Newman: Can I go back to the issue of how Obama further distinguishes himself from Clinton?

Salit: Absolutely.

Newman: You asked me before what Obama should be doing in his debates and dialogues with Clinton. I think there’s a profound ethical debate to be had although it probably won’t happen, because people are afraid to make ethical statements. But Obama could be raising with Clinton, and the Democratic nominee could and should say to McCain, the following ethical argument. Very simply put, the ethical position on which McCain’s and Bush’s support for the war rests is that if you do something, whatever it might be, and come to see that it was the wrong thing, you can pretend that it having been the wrong thing to do isn’t still the critical factor. That’s their argument. ‘OK. We made a mistake going in. But now that we’re there, the fact that we’re there for the wrong reasons no longer exists.’

That’s ethically corrupt to the core. Ethically corrupt to the core. You would never invoke that. If you smack a child and afterwards say I’m very sorry about that, it doesn’t erase the fact that you hit the child. These things go on. They don’t stop at the point when you realize the error of your ways or you achieve something in the wrongfully created context. So, it’s not as if it makes any sense ethically to say ‘Well, it was a mistake, but now that we’re there, we’ll go kill Saddam Hussein or we’ll go spread democracy throughout the Middle East.’ It’s unbelievable that one could take that position.

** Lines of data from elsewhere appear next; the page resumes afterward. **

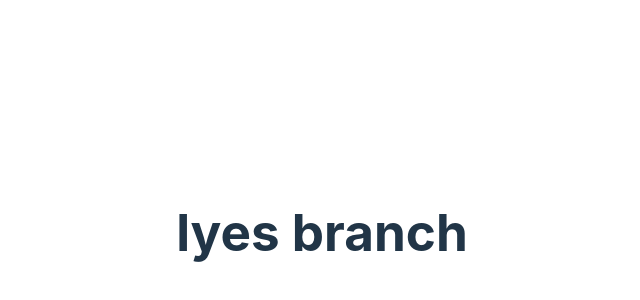
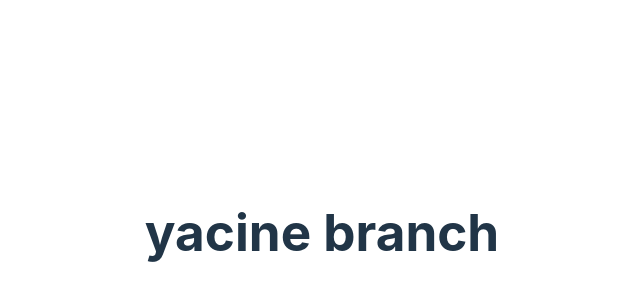
Before and after one commit to seylitanez/khedma-frontend, a React (Vite) app: page / in a window 1280 px wide. Shown: the part 168-468 px from the top of the page, without its empty margins (318-958 px from the left). Built offline with nearby package versions, Linux system fonts and the light colour scheme.

Commit message:
init yacine repo

```diff
--- a/src/App.jsx
+++ b/src/App.jsx
@@ -7,7 +7,7 @@ function App() {
 
   return (
     <div className="App">
-      <h1>lyes branch</h1>
+      <h1>yacine branch</h1>
     </div>
   )
 }
```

This country once had a high ground. In World War II, when this country had its highest ground morally, it wasn’t as if we said at some point Well, we have too many troops being killed so we’ll pull out. No, we were going up against a genuine evil, that’s why we entered the war, and it became more and more clearly true as the war went on. So, we called for unconditional surrender. That’s not the usual thing to do, but that’s an example of what an ethical position is. This one is the exact opposite and it’s ethically flawed, on the grounds that it never stops being the case – historically, ethically, in every way – that we’re there for the wrong reasons. That just doesn’t go away once you say ‘Oh, well, now we’re here.’

Salit: Yes.

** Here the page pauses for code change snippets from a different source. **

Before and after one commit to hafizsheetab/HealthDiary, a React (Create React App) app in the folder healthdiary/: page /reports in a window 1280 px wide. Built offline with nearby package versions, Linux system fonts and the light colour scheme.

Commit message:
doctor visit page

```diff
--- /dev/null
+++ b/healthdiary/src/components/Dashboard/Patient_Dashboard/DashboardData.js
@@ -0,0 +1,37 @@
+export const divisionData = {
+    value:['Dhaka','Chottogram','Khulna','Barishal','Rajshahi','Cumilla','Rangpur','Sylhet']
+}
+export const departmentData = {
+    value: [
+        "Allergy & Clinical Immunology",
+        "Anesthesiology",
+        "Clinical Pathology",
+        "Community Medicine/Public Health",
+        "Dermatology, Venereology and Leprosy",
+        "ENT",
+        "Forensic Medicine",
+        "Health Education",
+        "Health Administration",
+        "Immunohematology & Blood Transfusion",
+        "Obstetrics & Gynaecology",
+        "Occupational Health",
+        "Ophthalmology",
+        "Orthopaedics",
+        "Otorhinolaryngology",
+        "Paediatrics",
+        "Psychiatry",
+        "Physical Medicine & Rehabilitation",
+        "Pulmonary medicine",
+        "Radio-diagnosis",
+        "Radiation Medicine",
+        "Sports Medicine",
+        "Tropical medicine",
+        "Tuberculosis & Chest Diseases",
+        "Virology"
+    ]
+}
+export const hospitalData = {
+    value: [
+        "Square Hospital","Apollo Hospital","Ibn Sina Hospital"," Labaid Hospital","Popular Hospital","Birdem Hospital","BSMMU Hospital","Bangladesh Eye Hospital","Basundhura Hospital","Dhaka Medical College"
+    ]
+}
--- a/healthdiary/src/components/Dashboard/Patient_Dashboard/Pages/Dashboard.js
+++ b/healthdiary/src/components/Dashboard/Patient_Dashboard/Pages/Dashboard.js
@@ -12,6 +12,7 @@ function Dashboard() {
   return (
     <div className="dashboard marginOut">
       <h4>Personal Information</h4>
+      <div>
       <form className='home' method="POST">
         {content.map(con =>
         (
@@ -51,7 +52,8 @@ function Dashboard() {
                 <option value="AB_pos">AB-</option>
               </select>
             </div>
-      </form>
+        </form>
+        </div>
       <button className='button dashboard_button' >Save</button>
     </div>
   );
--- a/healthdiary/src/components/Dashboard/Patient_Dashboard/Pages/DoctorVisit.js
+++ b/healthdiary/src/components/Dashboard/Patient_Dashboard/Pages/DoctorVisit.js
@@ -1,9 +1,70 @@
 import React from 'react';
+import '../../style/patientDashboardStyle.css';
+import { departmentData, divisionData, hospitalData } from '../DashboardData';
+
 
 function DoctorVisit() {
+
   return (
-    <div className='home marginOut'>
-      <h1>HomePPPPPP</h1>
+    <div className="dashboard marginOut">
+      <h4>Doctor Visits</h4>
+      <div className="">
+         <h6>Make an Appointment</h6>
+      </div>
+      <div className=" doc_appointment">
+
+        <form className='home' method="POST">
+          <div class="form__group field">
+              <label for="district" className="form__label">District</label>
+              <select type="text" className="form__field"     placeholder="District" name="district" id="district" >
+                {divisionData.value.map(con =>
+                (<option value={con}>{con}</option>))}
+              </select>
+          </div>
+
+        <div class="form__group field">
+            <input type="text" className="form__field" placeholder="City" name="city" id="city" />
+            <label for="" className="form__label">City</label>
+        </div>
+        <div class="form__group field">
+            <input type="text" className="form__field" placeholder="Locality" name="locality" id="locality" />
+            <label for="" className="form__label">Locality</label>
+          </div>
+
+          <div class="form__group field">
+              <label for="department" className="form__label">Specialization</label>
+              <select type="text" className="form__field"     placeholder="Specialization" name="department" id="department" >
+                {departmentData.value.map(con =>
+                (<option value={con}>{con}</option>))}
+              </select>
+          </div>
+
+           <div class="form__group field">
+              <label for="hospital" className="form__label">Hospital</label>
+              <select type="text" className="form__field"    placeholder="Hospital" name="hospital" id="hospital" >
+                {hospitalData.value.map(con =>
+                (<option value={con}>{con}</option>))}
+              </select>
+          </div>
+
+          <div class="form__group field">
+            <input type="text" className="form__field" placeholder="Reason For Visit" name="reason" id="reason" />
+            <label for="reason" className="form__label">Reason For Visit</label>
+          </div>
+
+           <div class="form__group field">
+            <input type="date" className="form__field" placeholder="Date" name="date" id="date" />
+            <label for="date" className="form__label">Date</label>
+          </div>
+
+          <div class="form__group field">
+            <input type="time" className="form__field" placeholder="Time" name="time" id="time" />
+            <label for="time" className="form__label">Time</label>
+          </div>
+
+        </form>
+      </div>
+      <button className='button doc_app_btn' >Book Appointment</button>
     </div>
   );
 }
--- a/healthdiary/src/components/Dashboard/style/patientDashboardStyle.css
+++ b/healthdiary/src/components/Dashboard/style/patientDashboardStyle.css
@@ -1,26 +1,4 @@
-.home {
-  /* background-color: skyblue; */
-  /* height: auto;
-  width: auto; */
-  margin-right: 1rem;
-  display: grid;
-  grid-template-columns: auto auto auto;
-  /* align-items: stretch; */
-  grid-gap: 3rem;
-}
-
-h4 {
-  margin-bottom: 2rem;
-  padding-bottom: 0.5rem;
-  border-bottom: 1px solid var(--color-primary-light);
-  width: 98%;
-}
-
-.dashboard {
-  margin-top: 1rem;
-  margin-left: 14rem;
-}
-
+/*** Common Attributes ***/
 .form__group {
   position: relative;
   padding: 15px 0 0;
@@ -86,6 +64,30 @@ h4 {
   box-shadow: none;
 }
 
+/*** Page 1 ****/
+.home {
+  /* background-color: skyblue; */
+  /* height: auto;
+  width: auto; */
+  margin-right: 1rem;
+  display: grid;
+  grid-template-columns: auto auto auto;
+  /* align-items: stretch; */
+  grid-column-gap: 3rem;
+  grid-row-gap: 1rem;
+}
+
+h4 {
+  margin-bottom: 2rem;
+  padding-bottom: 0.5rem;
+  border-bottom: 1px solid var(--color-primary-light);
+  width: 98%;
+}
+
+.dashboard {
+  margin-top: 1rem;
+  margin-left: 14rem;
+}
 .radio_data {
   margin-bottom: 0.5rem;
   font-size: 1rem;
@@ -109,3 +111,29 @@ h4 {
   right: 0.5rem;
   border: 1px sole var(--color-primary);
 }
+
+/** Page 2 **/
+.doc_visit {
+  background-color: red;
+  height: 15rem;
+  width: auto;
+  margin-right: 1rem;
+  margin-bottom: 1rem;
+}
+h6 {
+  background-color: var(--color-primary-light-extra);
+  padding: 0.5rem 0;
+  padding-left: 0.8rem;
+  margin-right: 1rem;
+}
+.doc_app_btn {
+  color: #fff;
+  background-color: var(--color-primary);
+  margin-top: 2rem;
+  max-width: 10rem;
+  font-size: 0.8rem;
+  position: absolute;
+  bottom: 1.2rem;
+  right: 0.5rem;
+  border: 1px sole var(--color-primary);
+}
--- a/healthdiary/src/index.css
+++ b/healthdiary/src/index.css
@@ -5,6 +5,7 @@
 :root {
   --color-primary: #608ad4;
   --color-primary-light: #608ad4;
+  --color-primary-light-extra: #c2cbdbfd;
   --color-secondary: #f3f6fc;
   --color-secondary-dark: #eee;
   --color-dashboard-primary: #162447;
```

Newman: I think that Obama could articulate that and he could undermine both Hillary’s and McCain’s positions. I do think people are getting tired of Obama’s refrain “I was against the war from the start.” Well, hello, who cares after a certain point?

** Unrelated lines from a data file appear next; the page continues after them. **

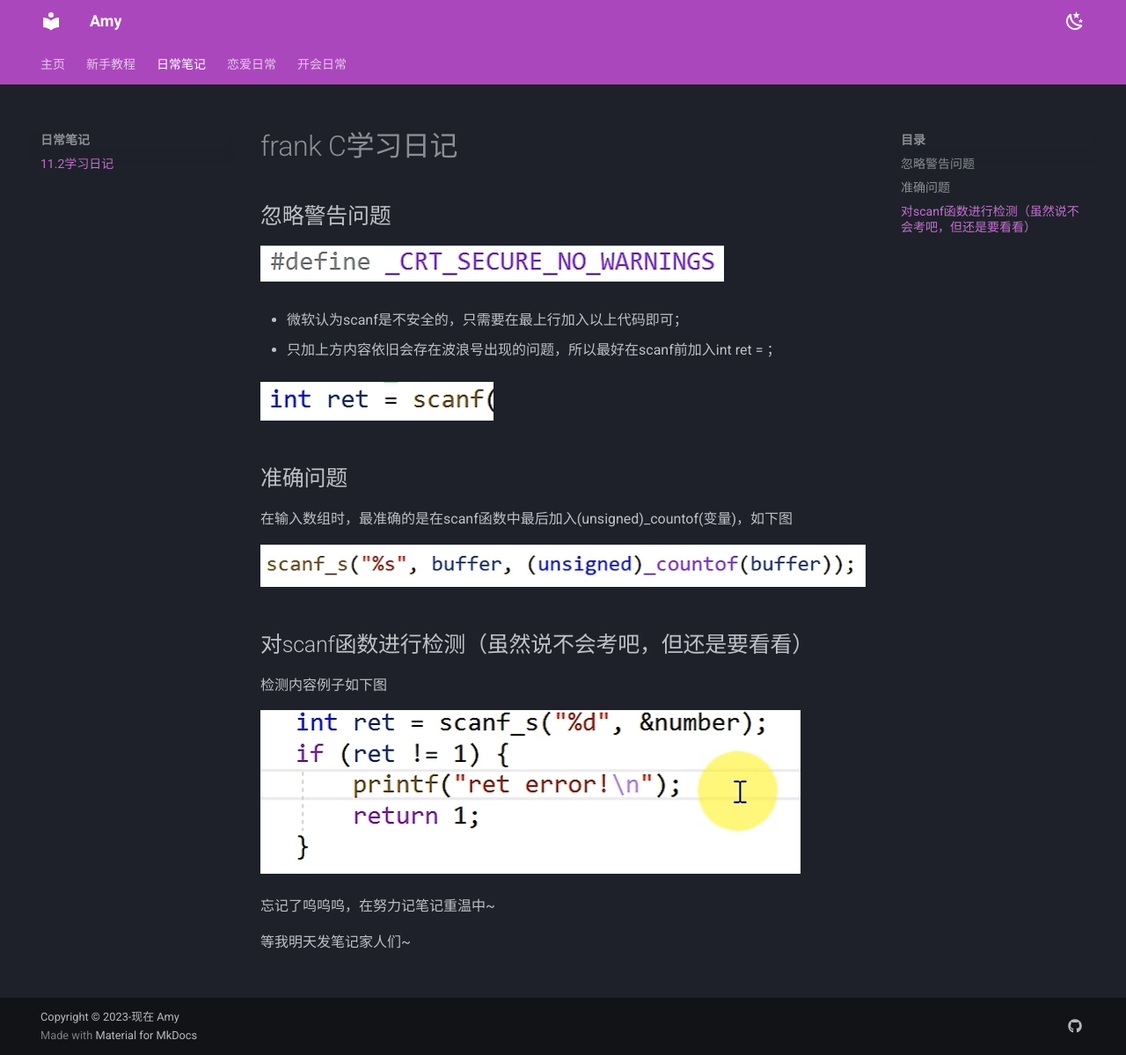
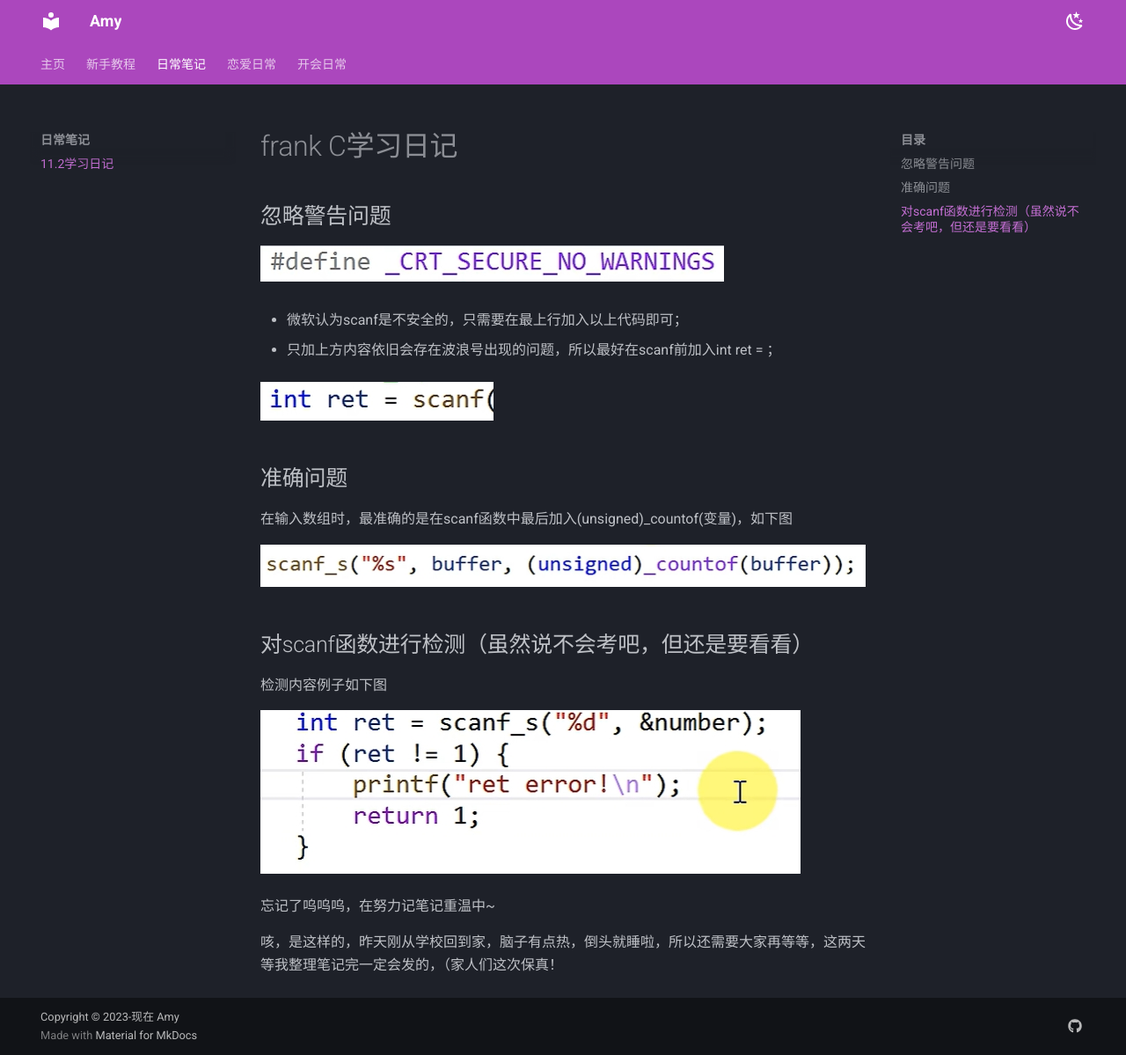
Before and after one commit to AmyWang5/Amyhhh-blog, an MkDocs documentation site: the page built from docs/WJX2/onetime2.md, in a window 1280 px wide and 1199 px high. Shown: the whole window at 88% size. Built offline with MkDocs 1.6.1 and Material for MkDocs 9.7.7, drawn with Linux system fonts in a browser that asks for light colours.

Commit message:
2023-11-25_10:43:37 update

```diff
--- a/docs/WJX2/onetime2.md
+++ b/docs/WJX2/onetime2.md
@@ -24,4 +24,4 @@
 
 忘记了呜呜呜，在努力记笔记重温中~
 
-等我明天发笔记家人们~
+咳，是这样的，昨天刚从学校回到家，脑子有点热，倒头就睡啦，所以还需要大家再等等，这两天等我整理笔记完一定会发的，（家人们这次保真！
```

Salit: You have to deepen the argument. You have to give the rationale for why it’s important to even say that. I think that’s what you’re offering here.

Newman: But I don’t know if anybody will take that on.

Salit: Is the implication that people who have the ethical lapse, both in the original judgment and then in the attempt to move beyond it…

Newman: The judgment is not an ethical lapse.

Salit: OK. The judgment is a misjudgment. The effort to act as if that doesn’t matter any longer is the ethical lapse.

Newman: Yes. If you go to the wrong place, what do you do as a response to the recognition that you’ve gone to the wrong place? You get out of that place. You don’t stay there and think of a reason for being there. One might be drawn to that for pragmatic reasons, but it’s not ethically sound. If you’re going to your grandmother’s house to give her a birthday present, but you wind up instead going to…

Salit: …Las Vegas.

Newman: Something like that. You don’t say Oh, now that I’m here, I’ll gamble. That’s not the ethical thing to do.

Salit: No.

Newman: You get out of that place. What I’m saying is that it’s not just a pragmatic question. It’s an ethical question and the standing of the United States internationally has plummeted off of a failure to understand this ethical question. The United States failed to respond to its own mistake. What do you do? Get the hell out. Do you do it so as to minimize troop loss? Of course. But that’s what you do. The issue is that they want to make the mistake simply go away. ‘So, now we’re here in Iraq. There are some worthwhile things to do.’ That’s not a positive ethical argument. But it does expose something about the two party deadlock. You give up your ethics in favor of pure pragmatics. That leaves you in a very, very bad position with the world. And that is what’s happened to the United States.

Salit: Thank you.